With US equities continuing their ascent in the face of uncertainty over a major healthcare initiative, unrest in Greece and mediocre employment developments, the following ETFs performed quite strongly given the circumstances. For the week ended 3/12/2010, here’s a snapshot of some of the best performing ETFs of both the traditional and leveraged sort:
Hottest Sector & country ETFs non-leveraged:
FBT -First Trust NYSE Arca Biotech Index – Up 5% – Biotechs have been very hot of late, with many Biotechs breaching highs not seen since early in the decade. FBT was especially helped this week by a huge run on Intermune’s idiopathic pulmonary fibrosis news, which comprises a sizable portion of the ETF’s weighting now. Elsewhere in Biotech news, it seems as though a new deal or acquisition is announced weekly. With big pharma facing the realization that the old blockbuster model is virtually over, they are increasingly looking to biotechs for new pipeline help. This bodes well for the sector at large.
ICF -iShares Cohen & Steers Realty Majors – Up 4% – ICF has really done well versus the market as a whole, up 87% vs. 52% for the S&P500 for the prior year period and also besting the S&P500 7% to 3% YTD. Realty shares took it on the chin so hard during the crash late 2008 into 2009 that investors savvy enough to buy distressed assets at the bottom saw triple digit gains not likely to be seen again until the next crash (see top ETF performers in global and sector ETFs from the 2009 bottom).
KBE -SPDR KBW Bank – Up 4% – Banking shares have been on fire of late as some of the “zombie” banks, especially Citigroup begin to show signs of life. In listening to Pandit’s testimony before Congress and the subsequent analysis of Citi’s prospects with the impending exit of the government’s stake in the company, many analysts expect Citi to be a $10 stock once again soon. The question is when. Regardless, these prospects bode very well for the financial sector as whole.
IIH -Internet Infrastructure HOLDRs – Up 4% – This ETF owes part of its recent success to Akamai, up over 8% for the week, which comprises a quarter of its weighting. With capital spending expected to rise and corporations increasingly turning to productivity over payroll expansion as the economy picks up steam, I would expect to see spending in the internet infrastructure space continue to outpace the market. IIH is up 18% vs. 3% for the S&P500 YTD.
Hottest Leveraged ETFs:

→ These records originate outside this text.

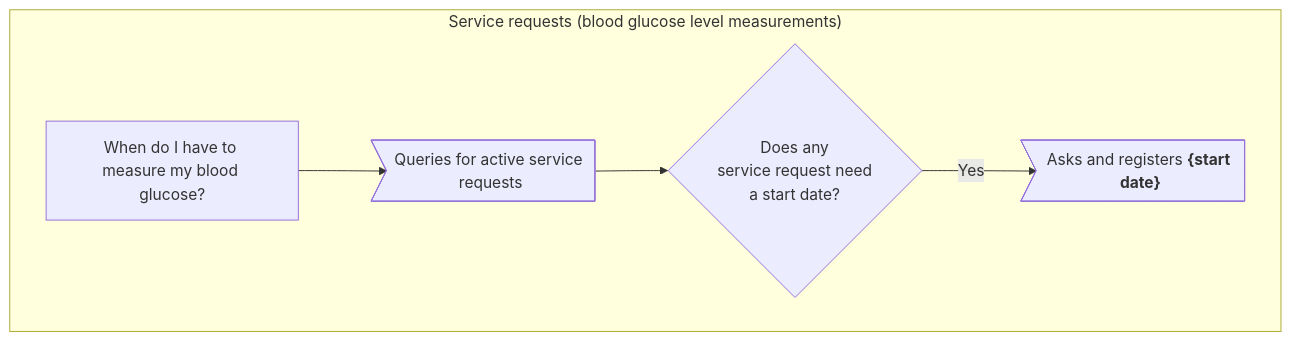
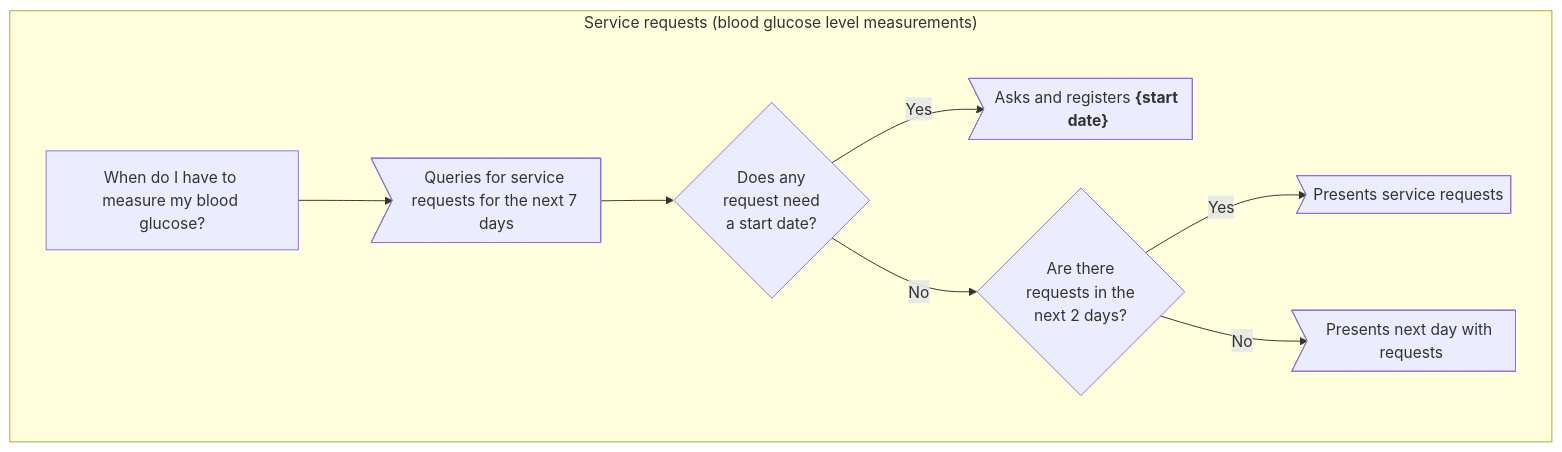
One commit to adonozo/diabetes-assistant-skill changed the fourth of 6 diagrams in alexa-model.md. Above: the diagram before and after it, drawn with Mermaid. The commit also changed other lines of this file and 2 other files, not shown here.

Commit message:
Add search service requests interaction model

````diff
--- a/alexa-model.md
+++ b/alexa-model.md
@@ -43,13 +43,19 @@
 ```mermaid
 graph TD
     subgraph "Service requests (blood glucose level measurements)"
         R7["When do I have to measure my blood glucose?"]
-        A7>"Queries for active service requests"]
-        C7{Does any<br>service request need<br>a start date?}
+        A7>"Queries for service requests for the next 7 days"]
+        C7{Does any<br>request need<br>a start date?}
         A7B>"`Asks and registers **{start date}**`"]
+        C8{"Are there<br>requests in the<br>next 2 days?"}
+        A8A>"Presents service requests"]
+        A8B>"Presents next day with requests"]
 
         R7 --> A7
         A7 --> C7
         C7 -->|Yes| A7B
+        C7 -->|No| C8
+        C8 -->|Yes| A8A
+        C8 -->|No| A8B
     end
 ```
````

DRN – Direxion Daily Real Estate Bull 3X – Up 11% – Real estate was hot last week as cited above in the in ICF’s overview. Year to date, DRN is up over 20% vs. a gain of 3% for the S&P500.
FAS -Direxion Daily Financial Bull 3X – Up 7% – FAS has been the pinnacle of volatility and fast-trade vice for the past 2 years as Financials crept to virtual insolvency and sprang back in shocking fashion during this tepid economic recovery at large. Given the 3X daily rebalancing leverage employed, it is a favorite among day traders to exploit the still-volatile action on the underlying Financials sector. YTD, FAS is also up 20%.
URE -Ultra Real Estate ProShares – Up 7% – The 2X brethren of DRN fared well of course, just not to the same degree.
TNA -Direxion Daily Small Cap Bull 3X – Up 5% – With a mild up week continuing for US equities at large, the small cap index which carries higher Beta outpaced larger issues, and by overlaying 3X daily returns across a 5 day up trend, we saw a handsome 5% gain in TNA. YTD, TNA is up 26% and 83% for the prior 1 year period.
I always make it a point to highlight my disdain for leveraged ETFs as an “investment” since they tend to lose value over time regardless of the performance of the underlying benchmark given the value decay from daily rebalancing. In fact, by employing an opposing pair short leveraged ETF strategy, I’ve been capturing some great double-digit gains regardless of market direction. That being said, if you’re a retail investor considering buying or trading a leveraged ETF, just make sure you understand this phenomena. It’s not tracking error and it’s not a mistake when you lose money in one of these while the underlying benchmark is flat. It’s value decay.